LAHORE: Pakistani police killed the leader of the sectarian militant group Lashkar-e-Jhangvi, his two sons and 11 others yesterday in a shootout after gunmen attacked a police convoy as he was being moved, police said. Ishaq’s death, after decades during which he appeared to have been untouchable, could mark an important shift in the way the Pakistani government deals with militants, analysts said. The extremist Sunni Muslim group founded by Ishaq has claimed responsibility for the deaths of hundreds of civilians, mostly minority Shi’ite Muslims.
The Lashkar-e-Jhangvi (LeJ) once enjoyed open support from Pakistan’s powerful spy agency, the Directorate for Inter-Services Intelligence, which used such groups as proxies in India and Afghanistan and to counter Shi’ite militant groups. Ishaq had faced dozens of murder trials but had always been acquitted after witnesses refused to testify. He was arrested again on Saturday, under a public order act, along with his two sons. On Tuesday, police took them to an area near the town of Muzaffargarh in the eastern province of Punjab.
Ishaq had given police the location of other militants and an arms cache there, Muzaffargarh police spokesman Adnan Shehzad told Reuters. But a group of men on motorcycles ambushed the police convoy as it arrived in the early hours of yesterday, Shehzad said. “Twelve to 15 terrorists attacked the police party … freed the accused and fled away on motorcycles,” a police spokeswoman, Nabila Ghazanfar, quoted a policeman in the area as saying in a message.
Police further along the road attacked the gunmen as they fled, killing Ishaq, his two sons, and 11 others, Ghazanfar cited the policeman as saying. Six police were wounded, the police spokesman said. Another top LeJ leader, Ghulam Rasool, was also killed, police said. Police said Ishaq and his sons were being investigated over the murder of dozens of people. “The gang was also in league with the (Taleban) and al Qaeda groups operating in the area,” the police message said.

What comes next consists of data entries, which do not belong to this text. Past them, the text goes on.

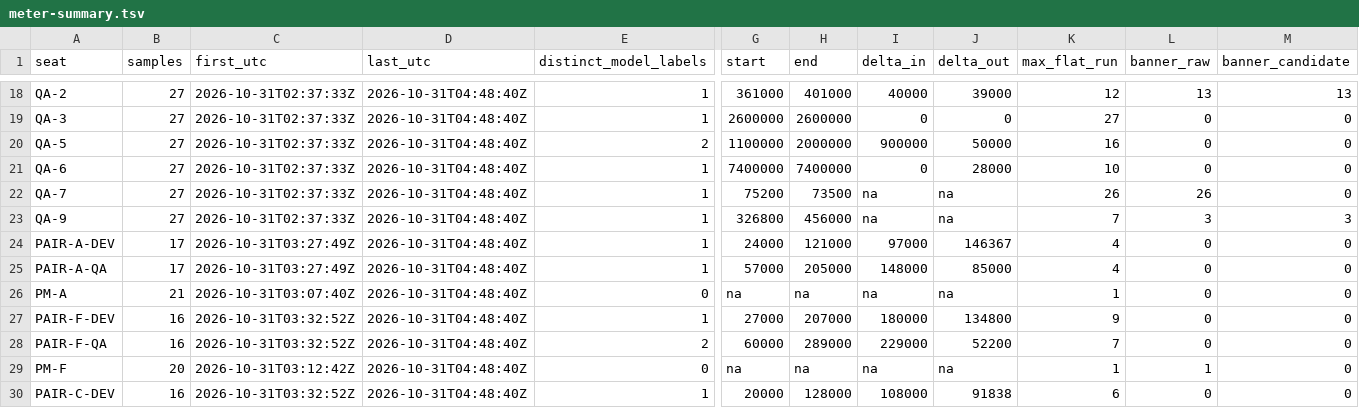
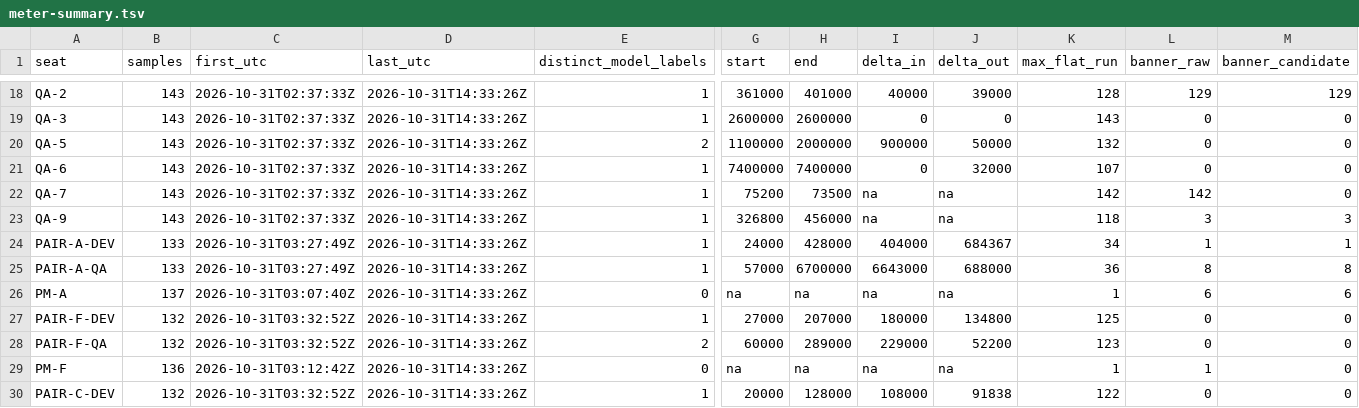
Before and after one commit to bradheitmann/mister-clean, a TSV file: field-evals/2026-10-31-window/data/meter-summary.tsv, drawn as a sheet; only a part is shown, gaps mark what is left out; the diff covers the shown part only; the diff names each change by its address in the sheet, - before the commit and + after, or states it on an @@ line.

```diff
--- a/field-evals/2026-10-31-window/data/meter-summary.tsv
+++ b/field-evals/2026-10-31-window/data/meter-summary.tsv
-B18:B23 (samples): 27
+B18:B23 (samples): 143
-D18:D30 (last_utc): 2026-10-31T04:48:40Z
+D18:D30 (last_utc): 2026-10-31T14:33:26Z
-K18 (max_flat_run): 12
+K18 (max_flat_run): 128
-L18 (banner_raw): 13
+L18 (banner_raw): 129
-M18 (banner_candidate): 13
+M18 (banner_candidate): 129
-K19 (max_flat_run): 27
+K19 (max_flat_run): 143
-K20 (max_flat_run): 16
+K20 (max_flat_run): 132
-J21 (delta_out): 28000
+J21 (delta_out): 32000
-K21 (max_flat_run): 10
+K21 (max_flat_run): 107
-K22 (max_flat_run): 26
+K22 (max_flat_run): 142
-L22 (banner_raw): 26
+L22 (banner_raw): 142
-K23 (max_flat_run): 7
+K23 (max_flat_run): 118
-B24:B25 (samples): 17
+B24:B25 (samples): 133
-H24 (end): 121000
+H24 (end): 428000
-I24 (delta_in): 97000
+I24 (delta_in): 404000
-J24 (delta_out): 146367
+J24 (delta_out): 684367
-K24 (max_flat_run): 4
+K24 (max_flat_run): 34
-L24 (banner_raw): 0
+L24 (banner_raw): 1
-M24 (banner_candidate): 0
+M24 (banner_candidate): 1
-H25 (end): 205000
+H25 (end): 6700000
-I25 (delta_in): 148000
+I25 (delta_in): 6643000
-J25 (delta_out): 85000
+J25 (delta_out): 688000
-K25 (max_flat_run): 4
+K25 (max_flat_run): 36
-L25 (banner_raw): 0
+L25 (banner_raw): 8
-M25 (banner_candidate): 0
+M25 (banner_candidate): 8
-B26 (samples): 21
+B26 (samples): 137
-L26 (banner_raw): 0
+L26 (banner_raw): 6
-M26 (banner_candidate): 0
+M26 (banner_candidate): 6
-B27:B28 (samples): 16
+B27:B28 (samples): 132
-K27 (max_flat_run): 9
+K27 (max_flat_run): 125
-K28 (max_flat_run): 7
+K28 (max_flat_run): 123
-B29 (samples): 20
+B29 (samples): 136
-B30 (samples): 16
+B30 (samples): 132
-K30 (max_flat_run): 6
+K30 (max_flat_run): 122
```
Also changed, not shown: 133 edited cells elsewhere in this file, field-evals/2026-10-31-window/data/limits.tsv, field-evals/2026-10-31-window/data/seat-tuples.tsv, 27 other files.
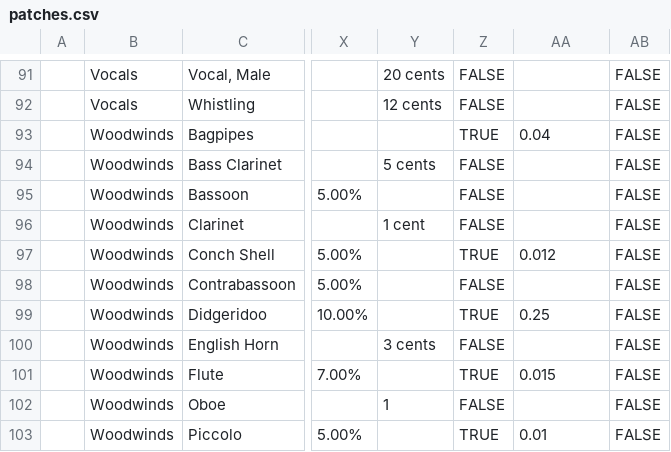
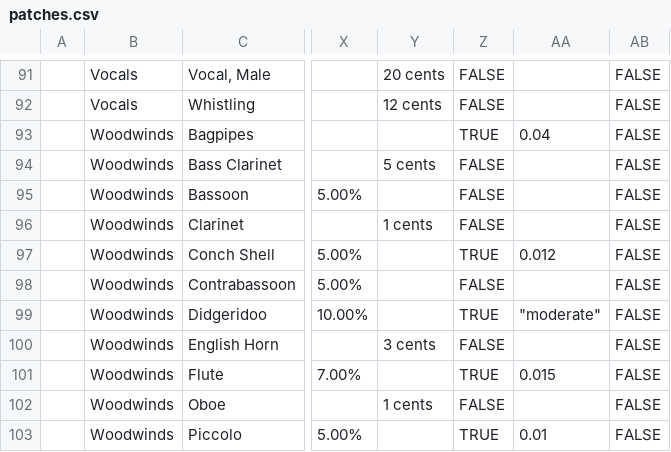
Before and after one commit to sowbug/groove, a CSV file: assets/work/patches.csv, drawn as a sheet; only a part is shown, gaps mark what is left out; the diff covers the shown part only; the diff names each change by its address in the sheet, - before the commit and + after, or states it on an @@ line.

```diff
--- a/assets/work/patches.csv
+++ b/assets/work/patches.csv
-Y96: 1 cent
+Y96: 1 cents
-AA99: 0.25
+AA99: "moderate"
-Y102: 1
+Y102: 1 cents
```
Also changed, not shown: 13 edited cells elsewhere in this file.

Doubts over official version
The circumstances of Ishaq’s killing raise many questions, given a long police record of staging shoot-outs to eliminate suspects. Police often stage such clashes as judges have been intimidated into acquitting high-profile militants, said one senior police investigator not involved in this case. The investigator said Ishaq’s killing bore the hallmarks of police action under a National Action Plan (NAP) against militancy, launched last December after Pakistani Taleban militants killed 134 students at an army-run school in the city of Peshawar. “This is NAP in action,” said the investigator, who declined to be identified as he was not authorised to speak to the media. “State policy on this is indiscriminate and broad-based: Terrorists will not be tolerated, no matter who they are.” Another senior police official said Punjab province was on alert in anticipation of retaliatory attacks. Punjab is Pakistan’s biggest and richest province and the political heartland of Prime Minister Nawaz Sharif. It has traditionally been a more peaceful area of Pakistan; some political parties accuse the government there of tacitly tolerating militant groups in exchange for a ceasefire.
Ishaq’s death marks a dramatic change, said Omar Hamid, the head of Asia analysis at IHS Country Risk, and a former head of the counterterrorism police in the southern city of Karachi. “It seems the Punjab government has decided to take a much more muscular policy towards militants,” he said. —Reuters